◆ EXERCISE GOAL ◆
Return every entry below exactly as written, minus the pictures.

◆ LISTED RECORDS ◆
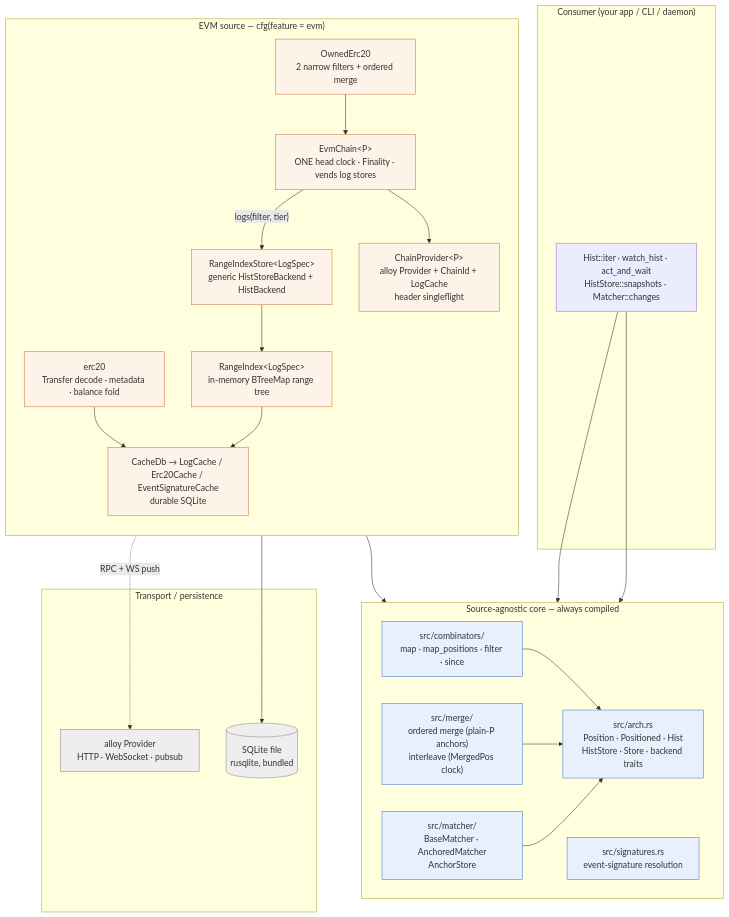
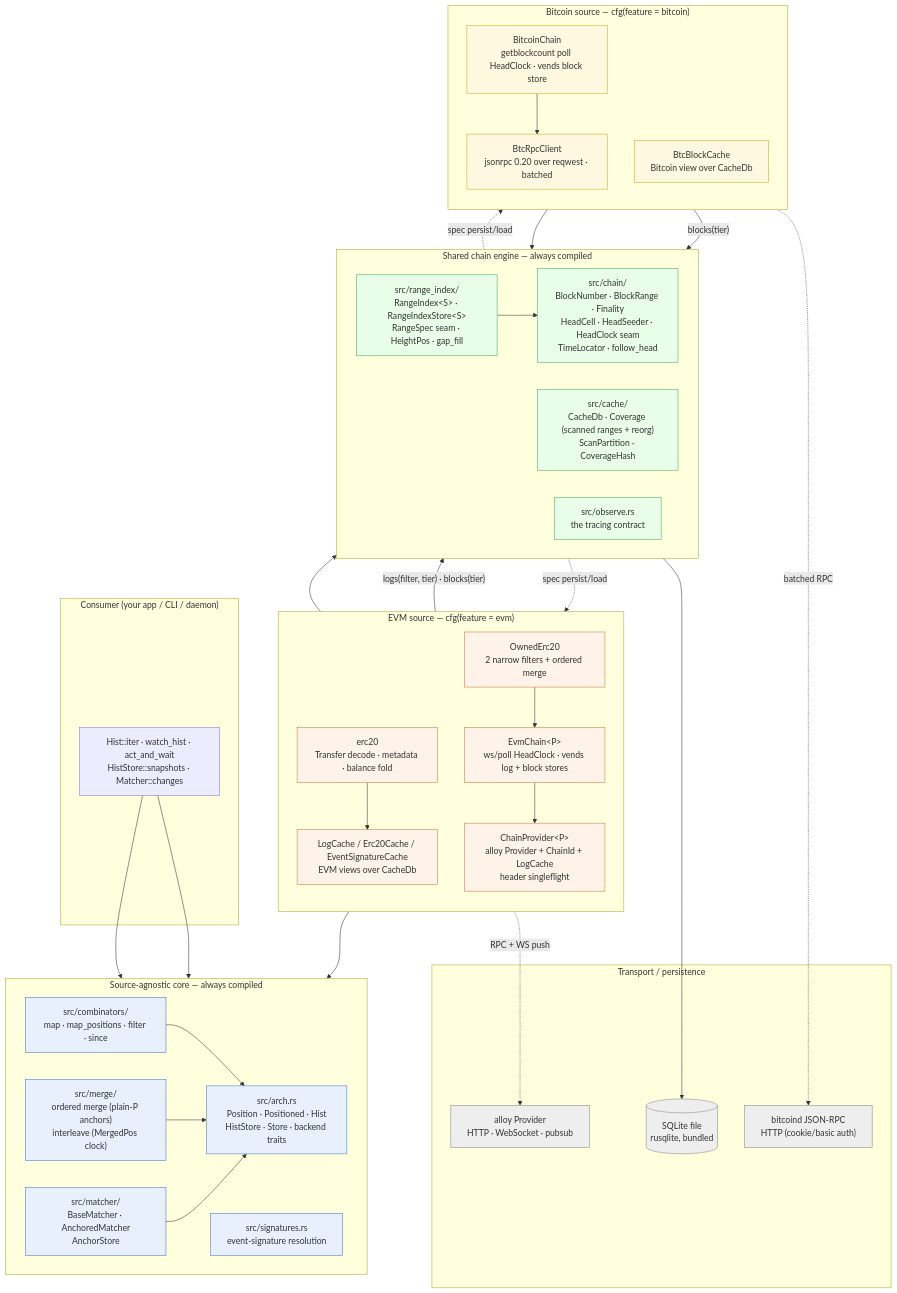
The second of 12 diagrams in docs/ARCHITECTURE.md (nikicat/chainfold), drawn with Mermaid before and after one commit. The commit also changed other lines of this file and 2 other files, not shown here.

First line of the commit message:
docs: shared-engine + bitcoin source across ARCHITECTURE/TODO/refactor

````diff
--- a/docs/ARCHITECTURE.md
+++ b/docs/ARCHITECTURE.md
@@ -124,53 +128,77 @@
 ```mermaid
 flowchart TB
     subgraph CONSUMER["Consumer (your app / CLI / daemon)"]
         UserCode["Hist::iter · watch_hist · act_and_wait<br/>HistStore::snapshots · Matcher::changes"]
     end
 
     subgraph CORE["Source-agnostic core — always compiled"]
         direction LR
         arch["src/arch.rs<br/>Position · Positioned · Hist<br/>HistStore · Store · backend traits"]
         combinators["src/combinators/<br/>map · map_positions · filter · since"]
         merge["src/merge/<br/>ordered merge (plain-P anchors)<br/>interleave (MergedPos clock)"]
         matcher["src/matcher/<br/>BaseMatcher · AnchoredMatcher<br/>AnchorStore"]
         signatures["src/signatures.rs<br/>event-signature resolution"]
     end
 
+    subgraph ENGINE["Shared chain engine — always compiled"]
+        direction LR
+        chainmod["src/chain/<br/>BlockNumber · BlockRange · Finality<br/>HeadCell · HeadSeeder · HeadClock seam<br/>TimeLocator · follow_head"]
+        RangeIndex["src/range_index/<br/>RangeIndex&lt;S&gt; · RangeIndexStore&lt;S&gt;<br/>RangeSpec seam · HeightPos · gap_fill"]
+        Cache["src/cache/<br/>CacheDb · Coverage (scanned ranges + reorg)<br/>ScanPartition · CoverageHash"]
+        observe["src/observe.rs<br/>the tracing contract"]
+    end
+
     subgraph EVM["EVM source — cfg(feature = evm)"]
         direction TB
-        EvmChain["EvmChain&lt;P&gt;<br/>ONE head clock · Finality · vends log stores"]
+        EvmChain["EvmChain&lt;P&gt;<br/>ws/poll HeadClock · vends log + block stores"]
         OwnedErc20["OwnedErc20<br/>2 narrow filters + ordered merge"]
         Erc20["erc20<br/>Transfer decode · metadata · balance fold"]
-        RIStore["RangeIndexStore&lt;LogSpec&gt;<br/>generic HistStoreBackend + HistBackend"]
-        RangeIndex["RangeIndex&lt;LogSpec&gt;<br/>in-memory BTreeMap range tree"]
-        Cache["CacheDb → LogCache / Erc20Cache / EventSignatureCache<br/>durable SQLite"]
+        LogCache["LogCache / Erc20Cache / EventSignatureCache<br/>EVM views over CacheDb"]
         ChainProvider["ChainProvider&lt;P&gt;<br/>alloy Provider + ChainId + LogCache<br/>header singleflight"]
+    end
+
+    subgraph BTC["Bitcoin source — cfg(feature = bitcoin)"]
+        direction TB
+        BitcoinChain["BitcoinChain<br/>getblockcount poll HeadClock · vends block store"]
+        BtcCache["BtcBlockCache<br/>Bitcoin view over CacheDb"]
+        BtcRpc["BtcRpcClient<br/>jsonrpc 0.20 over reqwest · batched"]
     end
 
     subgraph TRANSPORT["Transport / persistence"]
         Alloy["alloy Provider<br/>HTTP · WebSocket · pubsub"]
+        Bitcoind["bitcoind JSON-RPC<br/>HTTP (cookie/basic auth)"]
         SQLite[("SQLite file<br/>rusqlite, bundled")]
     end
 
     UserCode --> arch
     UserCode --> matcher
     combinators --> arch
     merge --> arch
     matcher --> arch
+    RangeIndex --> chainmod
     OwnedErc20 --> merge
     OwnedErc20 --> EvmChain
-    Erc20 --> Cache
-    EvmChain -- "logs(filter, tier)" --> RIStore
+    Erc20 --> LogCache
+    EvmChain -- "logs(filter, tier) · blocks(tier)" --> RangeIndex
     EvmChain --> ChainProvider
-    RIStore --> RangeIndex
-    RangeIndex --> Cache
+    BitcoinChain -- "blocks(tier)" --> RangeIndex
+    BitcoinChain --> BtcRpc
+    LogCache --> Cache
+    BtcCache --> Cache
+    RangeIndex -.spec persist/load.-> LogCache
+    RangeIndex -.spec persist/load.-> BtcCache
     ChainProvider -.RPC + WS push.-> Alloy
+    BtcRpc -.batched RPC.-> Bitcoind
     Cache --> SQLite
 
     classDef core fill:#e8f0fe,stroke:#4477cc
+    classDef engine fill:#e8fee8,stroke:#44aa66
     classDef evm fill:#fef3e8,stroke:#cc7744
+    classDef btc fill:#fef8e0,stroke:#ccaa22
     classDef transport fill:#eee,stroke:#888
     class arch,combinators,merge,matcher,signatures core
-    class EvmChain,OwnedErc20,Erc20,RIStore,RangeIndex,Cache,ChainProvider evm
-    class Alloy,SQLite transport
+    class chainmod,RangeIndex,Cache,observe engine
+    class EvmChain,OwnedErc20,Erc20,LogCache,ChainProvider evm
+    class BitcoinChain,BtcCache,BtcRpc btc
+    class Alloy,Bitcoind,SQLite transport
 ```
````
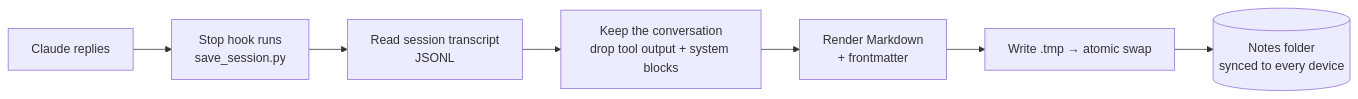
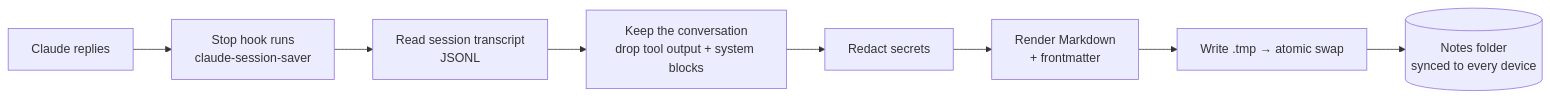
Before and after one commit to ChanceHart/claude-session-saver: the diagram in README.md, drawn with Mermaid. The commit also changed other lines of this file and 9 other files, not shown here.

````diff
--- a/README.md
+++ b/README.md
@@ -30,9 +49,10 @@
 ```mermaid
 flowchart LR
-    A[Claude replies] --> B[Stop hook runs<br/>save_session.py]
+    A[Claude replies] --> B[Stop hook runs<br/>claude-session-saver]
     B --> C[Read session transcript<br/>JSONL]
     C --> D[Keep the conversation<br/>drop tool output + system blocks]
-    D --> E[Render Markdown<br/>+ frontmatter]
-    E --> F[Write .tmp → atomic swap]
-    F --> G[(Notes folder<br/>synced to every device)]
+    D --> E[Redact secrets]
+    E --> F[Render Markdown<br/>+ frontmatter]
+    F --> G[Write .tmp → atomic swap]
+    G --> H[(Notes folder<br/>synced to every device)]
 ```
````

◆ FINISHED TASK ◆
The second of 12 diagrams in docs/ARCHITECTURE.md (nikicat/chainfold), drawn with Mermaid before and after one commit. The commit also changed other lines of this file and 2 other files, not shown here.

First line of the commit message:
docs: shared-engine + bitcoin source across ARCHITECTURE/TODO/refactor

````diff
--- a/docs/ARCHITECTURE.md
+++ b/docs/ARCHITECTURE.md
@@ -124,53 +128,77 @@
 ```mermaid
 flowchart TB
     subgraph CONSUMER["Consumer (your app / CLI / daemon)"]
         UserCode["Hist::iter · watch_hist · act_and_wait<br/>HistStore::snapshots · Matcher::changes"]
     end
 
     subgraph CORE["Source-agnostic core — always compiled"]
         direction LR
         arch["src/arch.rs<br/>Position · Positioned · Hist<br/>HistStore · Store · backend traits"]
         combinators["src/combinators/<br/>map · map_positions · filter · since"]
         merge["src/merge/<br/>ordered merge (plain-P anchors)<br/>interleave (MergedPos clock)"]
         matcher["src/matcher/<br/>BaseMatcher · AnchoredMatcher<br/>AnchorStore"]
         signatures["src/signatures.rs<br/>event-signature resolution"]
     end
 
+    subgraph ENGINE["Shared chain engine — always compiled"]
+        direction LR
+        chainmod["src/chain/<br/>BlockNumber · BlockRange · Finality<br/>HeadCell · HeadSeeder · HeadClock seam<br/>TimeLocator · follow_head"]
+        RangeIndex["src/range_index/<br/>RangeIndex&lt;S&gt; · RangeIndexStore&lt;S&gt;<br/>RangeSpec seam · HeightPos · gap_fill"]
+        Cache["src/cache/<br/>CacheDb · Coverage (scanned ranges + reorg)<br/>ScanPartition · CoverageHash"]
+        observe["src/observe.rs<br/>the tracing contract"]
+    end
+
     subgraph EVM["EVM source — cfg(feature = evm)"]
         direction TB
-        EvmChain["EvmChain&lt;P&gt;<br/>ONE head clock · Finality · vends log stores"]
+        EvmChain["EvmChain&lt;P&gt;<br/>ws/poll HeadClock · vends log + block stores"]
         OwnedErc20["OwnedErc20<br/>2 narrow filters + ordered merge"]
         Erc20["erc20<br/>Transfer decode · metadata · balance fold"]
-        RIStore["RangeIndexStore&lt;LogSpec&gt;<br/>generic HistStoreBackend + HistBackend"]
-        RangeIndex["RangeIndex&lt;LogSpec&gt;<br/>in-memory BTreeMap range tree"]
-        Cache["CacheDb → LogCache / Erc20Cache / EventSignatureCache<br/>durable SQLite"]
+        LogCache["LogCache / Erc20Cache / EventSignatureCache<br/>EVM views over CacheDb"]
         ChainProvider["ChainProvider&lt;P&gt;<br/>alloy Provider + ChainId + LogCache<br/>header singleflight"]
+    end
+
+    subgraph BTC["Bitcoin source — cfg(feature = bitcoin)"]
+        direction TB
+        BitcoinChain["BitcoinChain<br/>getblockcount poll HeadClock · vends block store"]
+        BtcCache["BtcBlockCache<br/>Bitcoin view over CacheDb"]
+        BtcRpc["BtcRpcClient<br/>jsonrpc 0.20 over reqwest · batched"]
     end
 
     subgraph TRANSPORT["Transport / persistence"]
         Alloy["alloy Provider<br/>HTTP · WebSocket · pubsub"]
+        Bitcoind["bitcoind JSON-RPC<br/>HTTP (cookie/basic auth)"]
         SQLite[("SQLite file<br/>rusqlite, bundled")]
     end
 
     UserCode --> arch
     UserCode --> matcher
     combinators --> arch
     merge --> arch
     matcher --> arch
+    RangeIndex --> chainmod
     OwnedErc20 --> merge
     OwnedErc20 --> EvmChain
-    Erc20 --> Cache
-    EvmChain -- "logs(filter, tier)" --> RIStore
+    Erc20 --> LogCache
+    EvmChain -- "logs(filter, tier) · blocks(tier)" --> RangeIndex
     EvmChain --> ChainProvider
-    RIStore --> RangeIndex
-    RangeIndex --> Cache
+    BitcoinChain -- "blocks(tier)" --> RangeIndex
+    BitcoinChain --> BtcRpc
+    LogCache --> Cache
+    BtcCache --> Cache
+    RangeIndex -.spec persist/load.-> LogCache
+    RangeIndex -.spec persist/load.-> BtcCache
     ChainProvider -.RPC + WS push.-> Alloy
+    BtcRpc -.batched RPC.-> Bitcoind
     Cache --> SQLite
 
     classDef core fill:#e8f0fe,stroke:#4477cc
+    classDef engine fill:#e8fee8,stroke:#44aa66
     classDef evm fill:#fef3e8,stroke:#cc7744
+    classDef btc fill:#fef8e0,stroke:#ccaa22
     classDef transport fill:#eee,stroke:#888
     class arch,combinators,merge,matcher,signatures core
-    class EvmChain,OwnedErc20,Erc20,RIStore,RangeIndex,Cache,ChainProvider evm
-    class Alloy,SQLite transport
+    class chainmod,RangeIndex,Cache,observe engine
+    class EvmChain,OwnedErc20,Erc20,LogCache,ChainProvider evm
+    class BitcoinChain,BtcCache,BtcRpc btc
+    class Alloy,Bitcoind,SQLite transport
 ```
````
Before and after one commit to ChanceHart/claude-session-saver: the diagram in README.md, drawn with Mermaid. The commit also changed other lines of this file and 9 other files, not shown here.

````diff
--- a/README.md
+++ b/README.md
@@ -30,9 +49,10 @@
 ```mermaid
 flowchart LR
-    A[Claude replies] --> B[Stop hook runs<br/>save_session.py]
+    A[Claude replies] --> B[Stop hook runs<br/>claude-session-saver]
     B --> C[Read session transcript<br/>JSONL]
     C --> D[Keep the conversation<br/>drop tool output + system blocks]
-    D --> E[Render Markdown<br/>+ frontmatter]
-    E --> F[Write .tmp → atomic swap]
-    F --> G[(Notes folder<br/>synced to every device)]
+    D --> E[Redact secrets]
+    E --> F[Render Markdown<br/>+ frontmatter]
+    F --> G[Write .tmp → atomic swap]
+    G --> H[(Notes folder<br/>synced to every device)]
 ```
````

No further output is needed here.